__RECORDS SUPPLIED__.
···

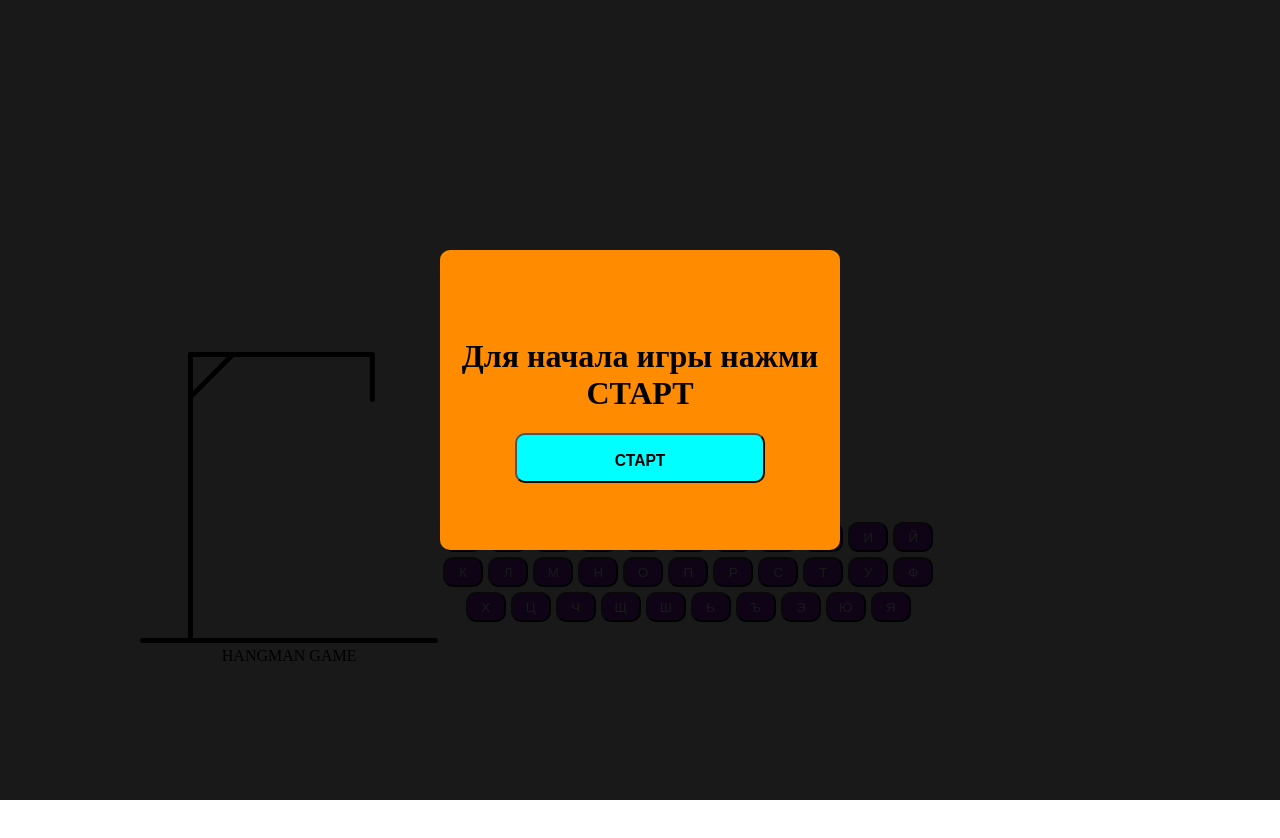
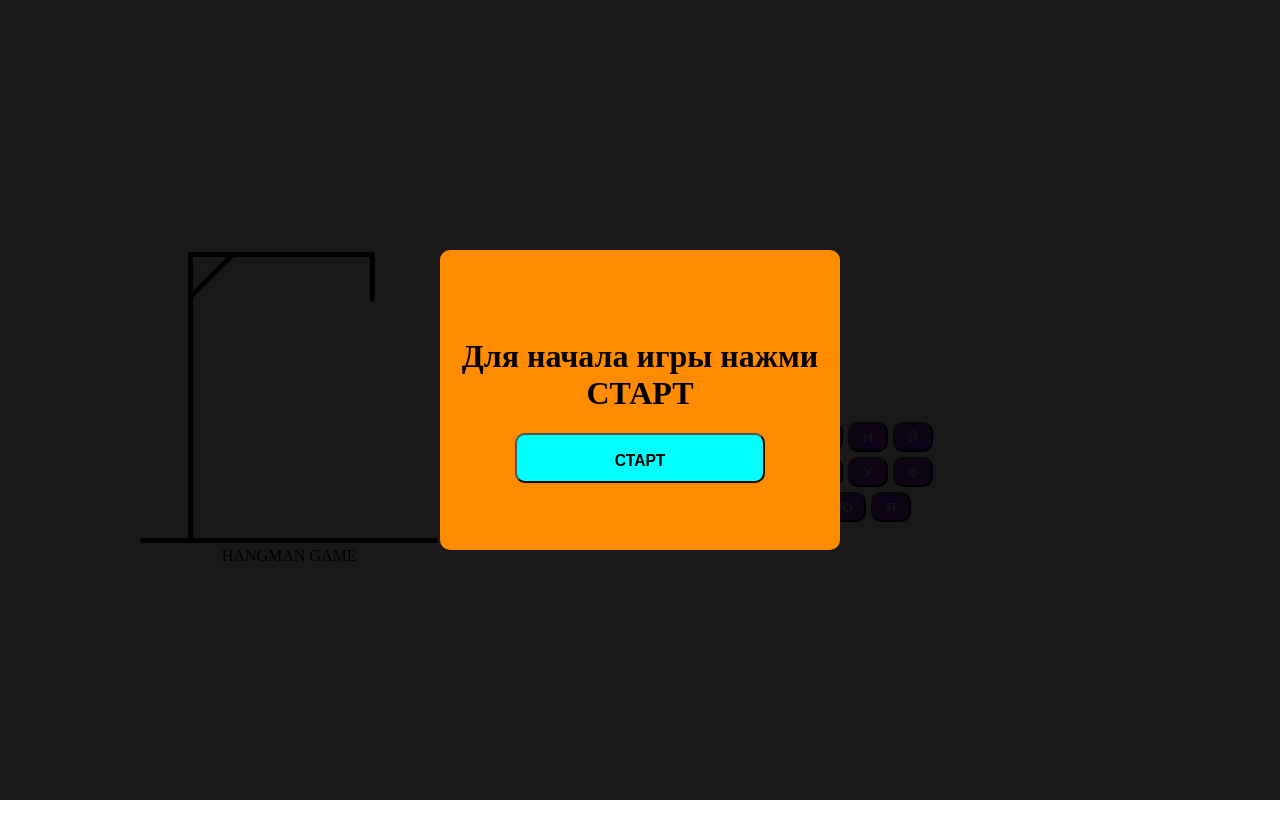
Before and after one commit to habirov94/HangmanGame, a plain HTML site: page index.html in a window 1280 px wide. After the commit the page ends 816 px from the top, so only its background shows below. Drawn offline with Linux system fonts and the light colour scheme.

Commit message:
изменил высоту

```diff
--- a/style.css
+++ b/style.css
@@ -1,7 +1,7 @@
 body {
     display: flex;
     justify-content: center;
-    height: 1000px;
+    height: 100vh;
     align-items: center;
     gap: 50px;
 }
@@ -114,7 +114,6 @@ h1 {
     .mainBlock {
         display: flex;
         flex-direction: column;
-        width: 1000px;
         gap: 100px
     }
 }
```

···

__TASK TO COMPLETE__. Check each line above for the string "center" and return those that contain it.

__OUTPUT OF THE EXERCISE__.
     justify-content: center;
     align-items: center;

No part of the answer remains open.